▸ **Stored items**:
= = =

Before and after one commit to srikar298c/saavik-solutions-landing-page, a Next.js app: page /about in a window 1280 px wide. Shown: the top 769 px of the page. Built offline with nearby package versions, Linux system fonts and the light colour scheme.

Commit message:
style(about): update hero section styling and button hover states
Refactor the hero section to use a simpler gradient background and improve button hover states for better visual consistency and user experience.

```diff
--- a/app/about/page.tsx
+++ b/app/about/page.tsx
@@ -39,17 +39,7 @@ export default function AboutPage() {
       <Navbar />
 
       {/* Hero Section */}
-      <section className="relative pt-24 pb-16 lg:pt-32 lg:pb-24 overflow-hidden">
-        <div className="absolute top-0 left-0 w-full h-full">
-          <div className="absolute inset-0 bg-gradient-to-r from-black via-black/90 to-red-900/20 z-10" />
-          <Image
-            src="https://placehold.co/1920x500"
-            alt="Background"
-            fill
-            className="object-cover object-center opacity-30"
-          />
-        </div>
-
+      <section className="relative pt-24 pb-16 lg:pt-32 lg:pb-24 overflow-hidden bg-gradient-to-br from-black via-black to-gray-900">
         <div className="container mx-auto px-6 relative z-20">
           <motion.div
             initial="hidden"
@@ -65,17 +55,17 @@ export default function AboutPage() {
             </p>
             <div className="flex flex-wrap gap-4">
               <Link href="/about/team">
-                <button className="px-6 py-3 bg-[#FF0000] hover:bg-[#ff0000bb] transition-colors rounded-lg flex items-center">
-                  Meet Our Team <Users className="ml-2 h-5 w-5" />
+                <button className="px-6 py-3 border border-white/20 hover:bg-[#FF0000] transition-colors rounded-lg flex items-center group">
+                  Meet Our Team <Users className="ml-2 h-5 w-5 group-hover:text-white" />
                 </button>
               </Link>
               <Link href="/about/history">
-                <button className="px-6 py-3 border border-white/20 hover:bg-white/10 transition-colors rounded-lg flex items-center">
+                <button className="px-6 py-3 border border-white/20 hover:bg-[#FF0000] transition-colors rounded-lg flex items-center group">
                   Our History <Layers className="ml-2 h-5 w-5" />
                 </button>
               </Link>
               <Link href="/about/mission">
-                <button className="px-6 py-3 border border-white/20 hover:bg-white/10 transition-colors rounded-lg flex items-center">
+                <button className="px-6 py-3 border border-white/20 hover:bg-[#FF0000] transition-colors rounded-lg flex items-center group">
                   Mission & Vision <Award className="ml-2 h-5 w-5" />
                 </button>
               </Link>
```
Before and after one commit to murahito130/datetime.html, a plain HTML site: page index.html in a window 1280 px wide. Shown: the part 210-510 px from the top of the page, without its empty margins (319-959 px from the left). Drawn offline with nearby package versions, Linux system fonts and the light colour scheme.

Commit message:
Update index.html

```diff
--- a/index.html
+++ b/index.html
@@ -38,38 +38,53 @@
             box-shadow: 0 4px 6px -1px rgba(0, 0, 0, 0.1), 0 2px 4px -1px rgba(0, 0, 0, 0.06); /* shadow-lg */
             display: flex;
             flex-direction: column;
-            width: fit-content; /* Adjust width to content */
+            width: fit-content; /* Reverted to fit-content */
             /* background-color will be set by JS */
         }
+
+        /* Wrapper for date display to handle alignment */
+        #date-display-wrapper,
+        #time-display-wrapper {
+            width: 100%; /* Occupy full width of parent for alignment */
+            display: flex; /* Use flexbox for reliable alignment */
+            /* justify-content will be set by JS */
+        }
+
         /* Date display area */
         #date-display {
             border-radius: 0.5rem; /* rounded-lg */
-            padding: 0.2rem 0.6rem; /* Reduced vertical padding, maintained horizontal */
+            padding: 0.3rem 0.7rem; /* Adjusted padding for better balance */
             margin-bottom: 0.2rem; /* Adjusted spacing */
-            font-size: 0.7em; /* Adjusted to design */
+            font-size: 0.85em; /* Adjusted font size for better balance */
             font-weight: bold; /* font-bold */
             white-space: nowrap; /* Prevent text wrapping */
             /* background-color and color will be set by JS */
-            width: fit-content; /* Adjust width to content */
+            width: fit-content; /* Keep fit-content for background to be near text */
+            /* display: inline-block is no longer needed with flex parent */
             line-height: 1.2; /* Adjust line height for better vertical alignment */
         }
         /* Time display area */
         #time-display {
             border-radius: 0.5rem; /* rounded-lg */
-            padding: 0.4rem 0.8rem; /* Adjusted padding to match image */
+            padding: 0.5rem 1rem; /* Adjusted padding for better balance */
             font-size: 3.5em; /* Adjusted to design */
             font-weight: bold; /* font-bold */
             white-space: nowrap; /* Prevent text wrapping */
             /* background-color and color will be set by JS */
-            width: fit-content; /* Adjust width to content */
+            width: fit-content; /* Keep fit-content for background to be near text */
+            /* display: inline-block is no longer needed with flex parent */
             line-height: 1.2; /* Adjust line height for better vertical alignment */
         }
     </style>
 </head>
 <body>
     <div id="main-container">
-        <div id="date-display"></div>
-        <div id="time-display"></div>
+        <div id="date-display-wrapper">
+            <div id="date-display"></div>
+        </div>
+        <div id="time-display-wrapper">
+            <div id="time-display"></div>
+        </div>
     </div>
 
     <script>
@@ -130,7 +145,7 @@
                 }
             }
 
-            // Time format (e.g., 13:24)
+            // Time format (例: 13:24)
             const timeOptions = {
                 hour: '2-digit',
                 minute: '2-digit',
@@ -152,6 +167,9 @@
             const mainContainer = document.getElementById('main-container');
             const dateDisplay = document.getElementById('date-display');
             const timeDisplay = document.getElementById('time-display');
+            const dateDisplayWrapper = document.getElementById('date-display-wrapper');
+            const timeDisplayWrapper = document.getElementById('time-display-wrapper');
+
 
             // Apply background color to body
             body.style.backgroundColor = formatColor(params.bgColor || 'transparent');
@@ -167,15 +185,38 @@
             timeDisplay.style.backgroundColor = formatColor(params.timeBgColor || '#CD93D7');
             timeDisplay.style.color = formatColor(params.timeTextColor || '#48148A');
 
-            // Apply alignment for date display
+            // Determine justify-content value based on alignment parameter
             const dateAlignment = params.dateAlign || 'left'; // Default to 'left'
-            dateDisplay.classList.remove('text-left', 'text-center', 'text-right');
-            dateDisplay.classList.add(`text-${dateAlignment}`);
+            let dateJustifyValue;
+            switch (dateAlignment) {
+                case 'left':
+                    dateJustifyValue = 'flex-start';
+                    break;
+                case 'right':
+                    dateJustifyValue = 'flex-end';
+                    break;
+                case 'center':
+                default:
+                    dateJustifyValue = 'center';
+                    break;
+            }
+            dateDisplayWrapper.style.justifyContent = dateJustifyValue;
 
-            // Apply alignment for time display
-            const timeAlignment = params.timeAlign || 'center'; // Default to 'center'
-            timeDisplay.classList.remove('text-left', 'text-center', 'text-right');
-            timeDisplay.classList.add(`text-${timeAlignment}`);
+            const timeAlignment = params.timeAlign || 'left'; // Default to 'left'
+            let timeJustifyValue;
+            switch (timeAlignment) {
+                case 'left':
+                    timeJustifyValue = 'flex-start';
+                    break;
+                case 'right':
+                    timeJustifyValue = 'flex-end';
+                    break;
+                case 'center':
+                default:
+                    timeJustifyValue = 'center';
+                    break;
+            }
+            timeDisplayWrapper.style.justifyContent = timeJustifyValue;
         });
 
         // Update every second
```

= = =

▸ **WORK TASK**: Each line of the entries above that contains "html" is to be copied.

▸ **REPLY TO THE TASK**:
Before and after one commit to murahito130/datetime.html, a plain HTML site: page index.html in a window 1280 px wide. Shown: the part 210-510 px from the top of the page, without its empty margins (319-959 px from the left). Drawn offline with nearby package versions, Linux system fonts and the light colour scheme.
Update index.html
--- a/index.html
+++ b/index.html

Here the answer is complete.